Requirement
For the listing below, give the count of lines containing the string "Report" and nothing else.
=== Material to process ===
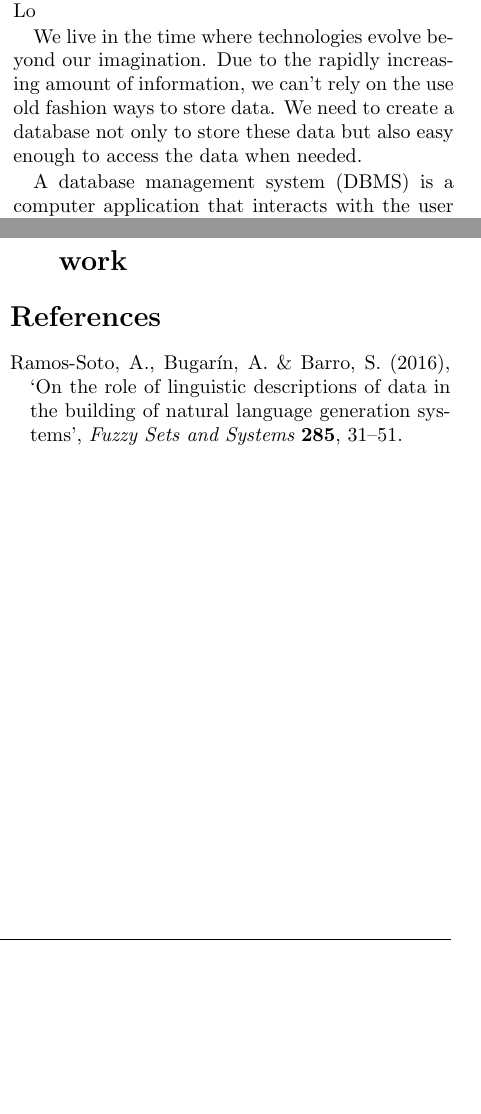
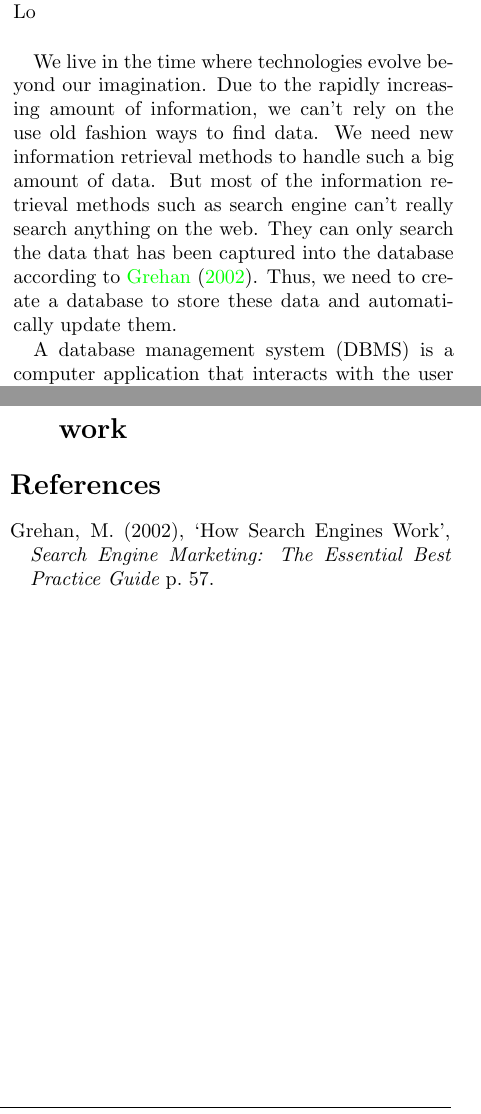
Before and after one commit to josechang/sciinfo, a LaTeX document (Report/Main.tex, which reads Report/Background_Wolverine.tex, Report/library.bib): two parts of the columns of pages 1 and 14 of 14, joined at a grey line, cut so that both start at the same text, the shorter picture padded with empty space. Compiled offline with pdfLaTeX.

Commit message:
fixed first paragraph in background wolverine

```diff
--- a/Report/Background_Wolverine.tex
+++ b/Report/Background_Wolverine.tex
@@ -12,9 +12,9 @@
 %%%%%%%%%%%%%%%%%%%%%%%%%%%%%%%%%%%%%%%%%%%%%%%%%%%%%%%%%%%%%%%%%%%
 
 \subsection{Information retrieval on existing database}
-Author: Eric Lee, Jacky Wu, Karthick Mani, Eric Chang, Dexter Chen, Yu-cheng Chen, Kenvin Lo
+Author: Eric Lee, Jacky Wu, Karthick Mani, Eric Chang, Dexter Chen, Yu-cheng Chen, Kenvin Lo\\
 
-We live in the time where technologies evolve beyond our imagination. Due to the rapidly increasing amount of information, we can't rely on the use old fashion ways to store data. We need to create a database not only to store these data but also easy enough to access the data when needed.
+We live in the time where technologies evolve beyond our imagination. Due to the rapidly increasing amount of information, we can't rely on the use old fashion ways to find data. We need new information retrieval methods to handle such a big amount of data. But most of the information retrieval methods such as search engine can't really search anything on the web. They can only search the data that has been captured into the database according to \cite{Grehan}. Thus, we need to create a database to store these data and automatically update them.
 
 A database management system (DBMS) is a computer application that interacts with the user and other applications, the database itself captures and analyze data. Well-known DBMSs include MySQL, PostgreSQL, Microsoft SQL Server, Oracle, Sybase and IBM DB2. And they can support different kinds of databases. This study includes numerous application and usage of such database as follows:
 
--- a/Report/library.bib
+++ b/Report/library.bib
@@ -5,7 +1,8 @@ editor = {Mar{\'{i}}n, Nicol{\'{a}}s and S{\'{a}}nchez, Daniel},
-journal = {Fuzzy Sets and Systems},
-pages = {31--51},
-publisher = {ELSEVIER SCIENCE BV},
-title = {{On the role of linguistic descriptions of data in the building of natural language generation systems}},
-volume = {285},
-year = {2016}
+@article{Grehan,
+abstract = {This resource provides fairly in-depth information as to how search engines work, and by extension how they rank websites through search engine algorithms. This resource is very useful if you are unsure of the mechanics behind search engines.},
+author = {Grehan, Mike},
+journal = {Search Engine Marketing: The Essential Best Practice Guide},
+pages = {57},
+title = {{How Search Engines Work}},
+year = {2002}
 }
```
Also changed, not shown: Report/library.bib (4 more changed lines).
===
Task response
6